A Dictionary of Greek and Roman biography and mythology

Smith, William

A Dictionary of Greek and Roman biography and mythology. William Smith, LLD, ed. 1890

3. C.Cosconius, praetor in the Social war, B. C. 89, distinguished himself in the command of one of the Roman armies. According to Livy (Liv. Epit. 75) Cosconius and Lucceius defeated the Samnites in battle, slew Marius Egnatius, the most distinguished of the enemy's generals, and received the surrender of very many towns. Appian (App. BC 1.52) says, that Cosconius burnt Salapia, took possession of Cannae, and then proceeded to besiege Canusium; but a Samnite army came to the relief of the town, which defeated Cosconius and obliged him to fall back upon Cannae.
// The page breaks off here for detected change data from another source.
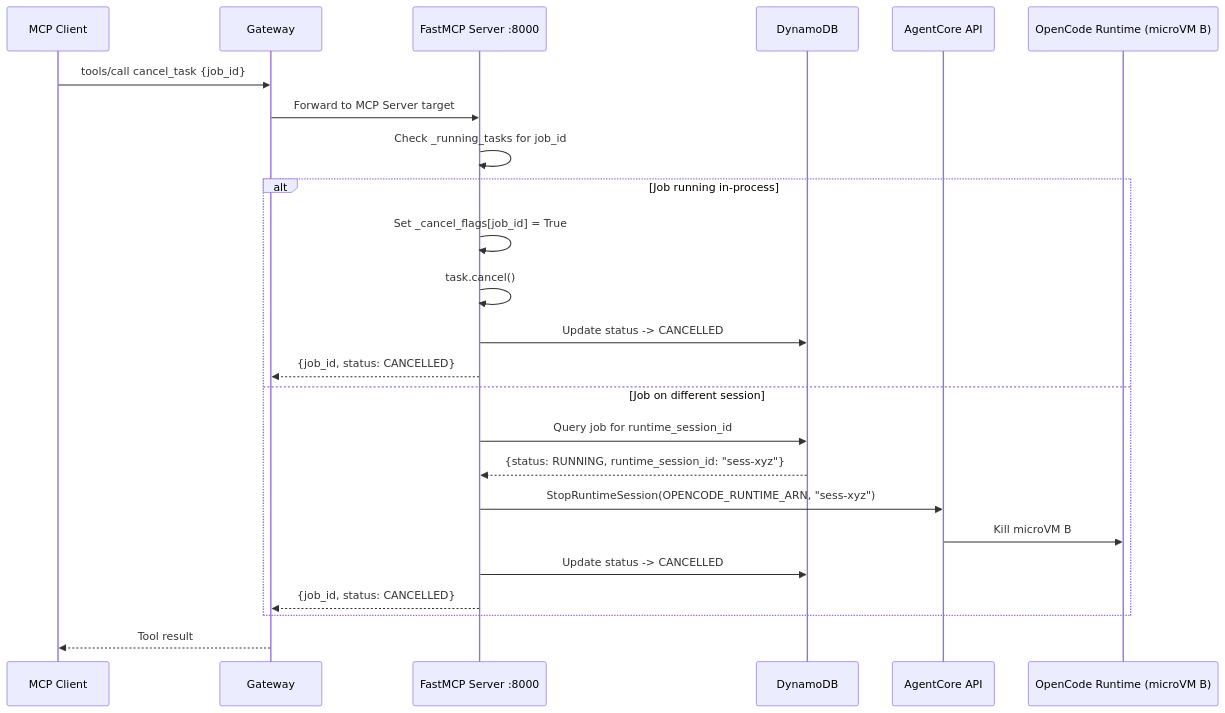
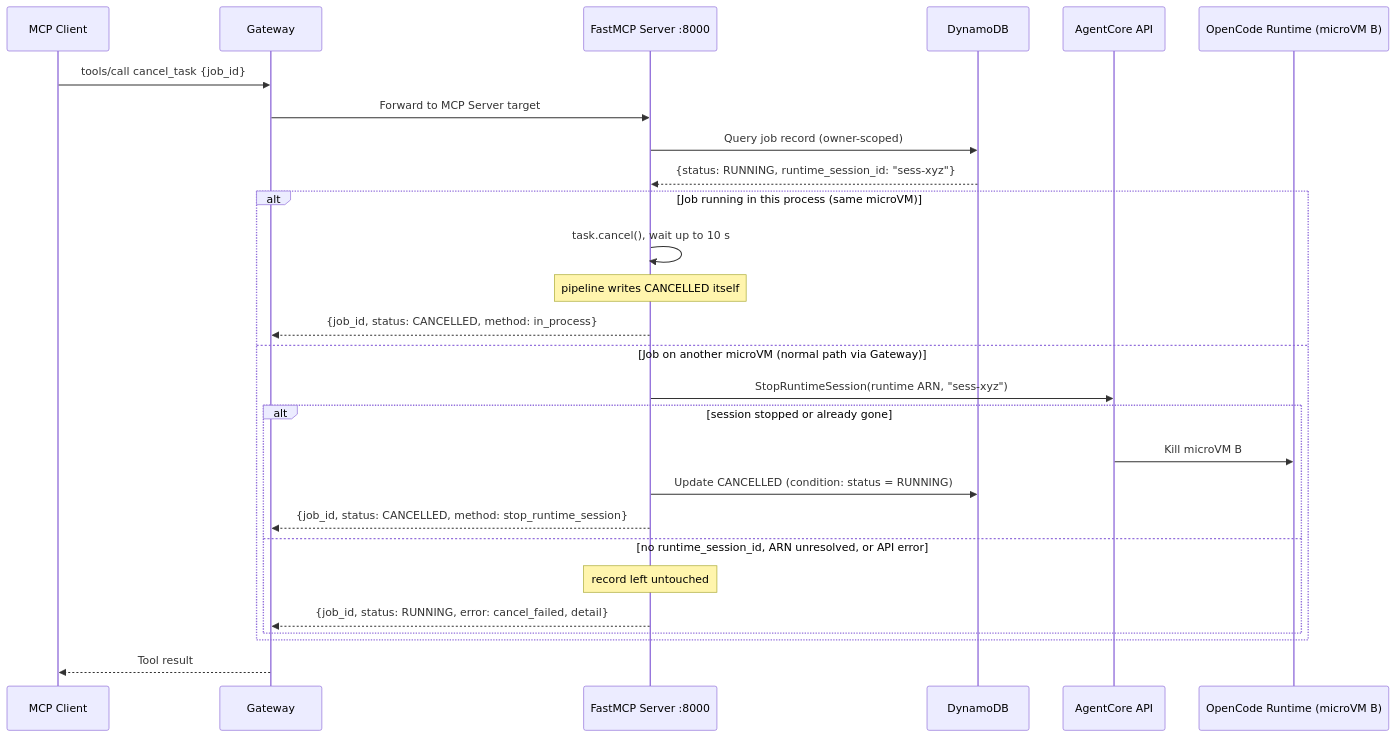
One commit to aws-samples/sample-opencode-on-amazon-bedrock-agentcore changed the third of 5 diagrams in docs/ARCHITECTURE.md. Above: the diagram before and after it, drawn with Mermaid. The commit also changed other lines of this file and 97 other files, not shown here.

First line of the commit message:
Consolidate stacks, harden pipeline, fix cancel/async/ACP bugs, update docs

````diff
--- a/docs/ARCHITECTURE.md
+++ b/docs/ARCHITECTURE.md
@@ -146,30 +155,33 @@
 ```mermaid
 sequenceDiagram
     participant MC as MCP Client
     participant GW as Gateway
     participant MCP as FastMCP Server :8000
     participant DDB as DynamoDB
     participant AC as AgentCore API
     participant MCP_B as OpenCode Runtime (microVM B)
 
     MC->>GW: tools/call cancel_task {job_id}
     GW->>MCP: Forward to MCP Server target
 
-    MCP->>MCP: Check _running_tasks for job_id
+    MCP->>DDB: Query job record (owner-scoped)
+    DDB-->>MCP: {status: RUNNING, runtime_session_id: "sess-xyz"}
 
-    alt Job running in-process
-        MCP->>MCP: Set _cancel_flags[job_id] = True
-        MCP->>MCP: task.cancel()
-        MCP->>DDB: Update status -> CANCELLED
-        MCP-->>GW: {job_id, status: CANCELLED}
-    else Job on different session
-        MCP->>DDB: Query job for runtime_session_id
-        DDB-->>MCP: {status: RUNNING, runtime_session_id: "sess-xyz"}
-        MCP->>AC: StopRuntimeSession(OPENCODE_RUNTIME_ARN, "sess-xyz")
-        AC->>MCP_B: Kill microVM B
-        MCP->>DDB: Update status -> CANCELLED
-        MCP-->>GW: {job_id, status: CANCELLED}
+    alt Job running in this process (same microVM)
+        MCP->>MCP: task.cancel(), wait up to 10 s
+        Note over MCP: pipeline writes CANCELLED itself
+        MCP-->>GW: {job_id, status: CANCELLED, method: in_process}
+    else Job on another microVM (normal path via Gateway)
+        MCP->>AC: StopRuntimeSession(runtime ARN, "sess-xyz")
+        alt session stopped or already gone
+            AC->>MCP_B: Kill microVM B
+            MCP->>DDB: Update CANCELLED (condition: status = RUNNING)
+            MCP-->>GW: {job_id, status: CANCELLED, method: stop_runtime_session}
+        else no runtime_session_id, ARN unresolved, or API error
+            Note over MCP: record left untouched
+            MCP-->>GW: {job_id, status: RUNNING, error: cancel_failed, detail}
+        end
     end
 
     GW-->>MC: Tool result
 ```
````
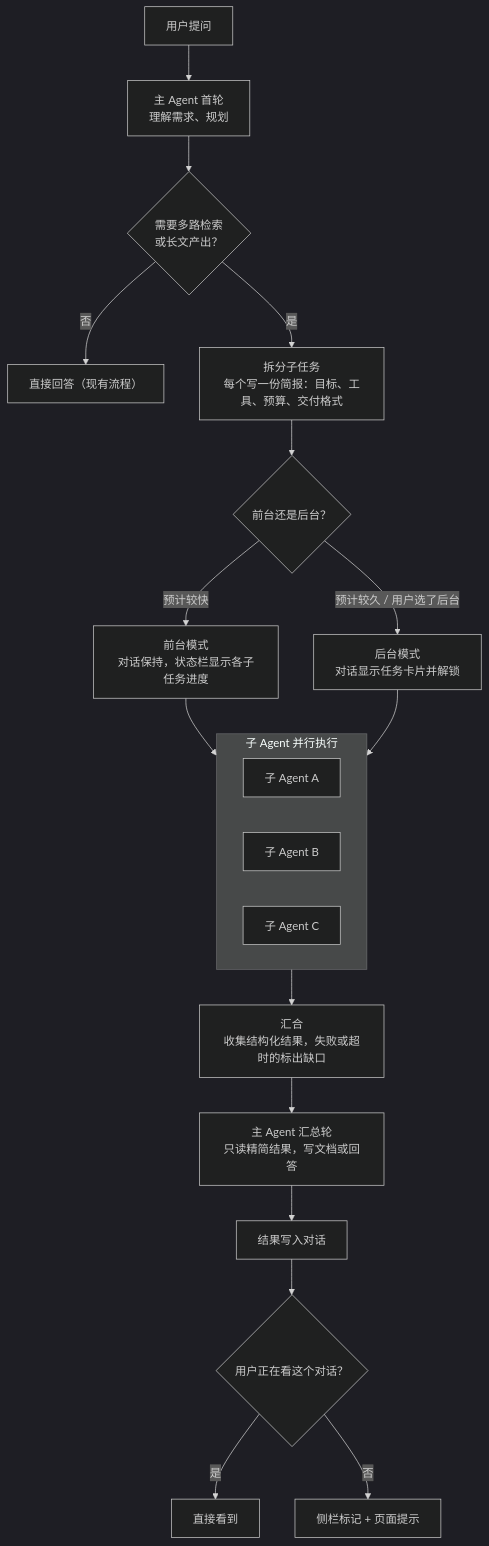
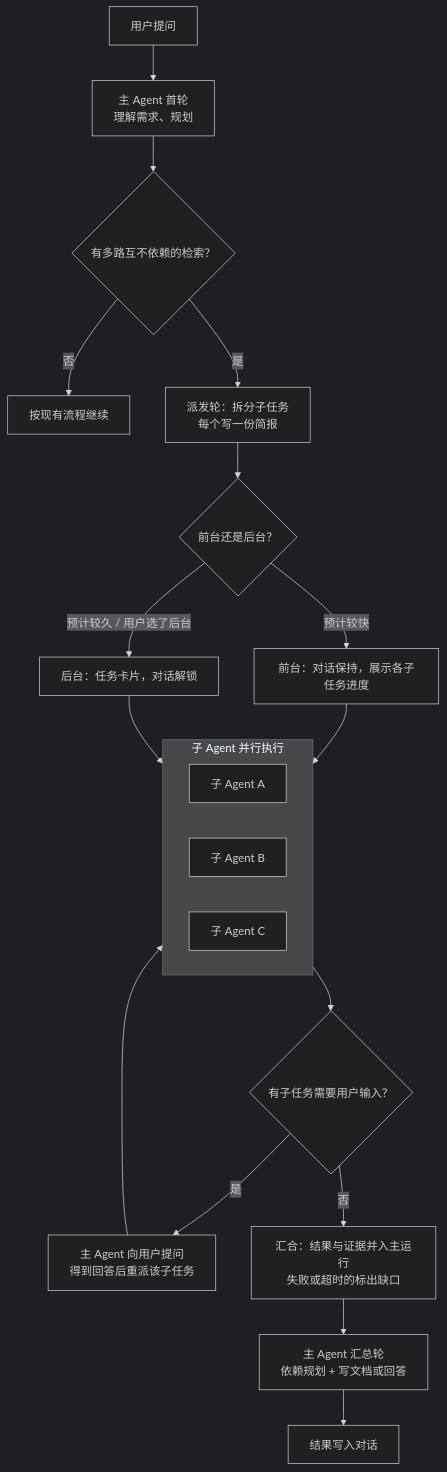
The first of 4 diagrams in docs/specs/backend/2026-10-06-subagents-and-background-tasks.md (HyxiaoGe/fusion), drawn with Mermaid (dark theme) before and after one commit. The commit also changed other lines of this file, not shown here.

First line of the commit message:
docs: 子 Agent 调研按对抗式审查修订

````diff
--- a/docs/specs/backend/2026-10-06-subagents-and-background-tasks.md
+++ b/docs/specs/backend/2026-10-06-subagents-and-background-tasks.md
@@ -49,23 +60,23 @@
 ```mermaid
 flowchart TD
   U["用户提问"] --> M1["主 Agent 首轮<br/>理解需求、规划"]
-  M1 --> D{"需要多路检索<br/>或长文产出？"}
-  D -- 否 --> A["直接回答（现有流程）"]
-  D -- 是 --> S["拆分子任务<br/>每个写一份简报：目标、工具、预算、交付格式"]
+  M1 --> D{"有多路互不依赖的检索？"}
+  D -- 否 --> A["按现有流程继续"]
+  D -- 是 --> S["派发轮：拆分子任务<br/>每个写一份简报"]
   S --> W{"前台还是后台？"}
-  W -- 预计较快 --> FG["前台模式<br/>对话保持，状态栏显示各子任务进度"]
-  W -- "预计较久 / 用户选了后台" --> BG["后台模式<br/>对话显示任务卡片并解锁"]
+  W -- 预计较快 --> FG["前台：对话保持，展示各子任务进度"]
+  W -- "预计较久 / 用户选了后台" --> BG["后台：任务卡片，对话解锁"]
   FG --> P
   BG --> P
   subgraph P["子 Agent 并行执行"]
     P1["子 Agent A"]
     P2["子 Agent B"]
     P3["子 Agent C"]
   end
-  P --> J["汇合<br/>收集结构化结果，失败或超时的标出缺口"]
-  J --> M2["主 Agent 汇总轮<br/>只读精简结果，写文档或回答"]
+  P --> Q{"有子任务需要用户输入？"}
+  Q -- 是 --> ASK["主 Agent 向用户提问<br/>得到回答后重派该子任务"]
+  ASK --> P
+  Q -- 否 --> J["汇合：结果与证据并入主运行<br/>失败或超时的标出缺口"]
+  J --> M2["主 Agent 汇总轮<br/>依赖规划 + 写文档或回答"]
   M2 --> R["结果写入对话"]
-  R --> N{"用户正在看这个对话？"}
-  N -- 是 --> V["直接看到"]
-  N -- 否 --> NT["侧栏标记 + 页面提示"]
 ```
````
Trebatius, the Samnite general, following up his advantage, crossed the Aufidus, but was attacked, immediately after his passage of the river, by Cosconius, defeated with a loss of 15,000 men, and fled with the remnant to Canusium. Hereupon, Cosconius marched into the territories of the Larinates, Venusini, and Apulians, and conquered the Poediculi in two days. Most modern commentators Appian has made a mistake in the name (Schweigh. ad App. l.c.); but Livy and Appian probably speak of two different battles.

The above-named Cosconius seems to be the same with the C. Cosconius who was sent into Illyricum, with the title of proconsul, about B. C. 78, and who conquered a great part of Dalmatia, took Salonae, and, after concluding the war, returned to Rome at the end of two years' time. (Eutrop. 6.4; Oros. 5.23; comp. Cic. Clu. 35.)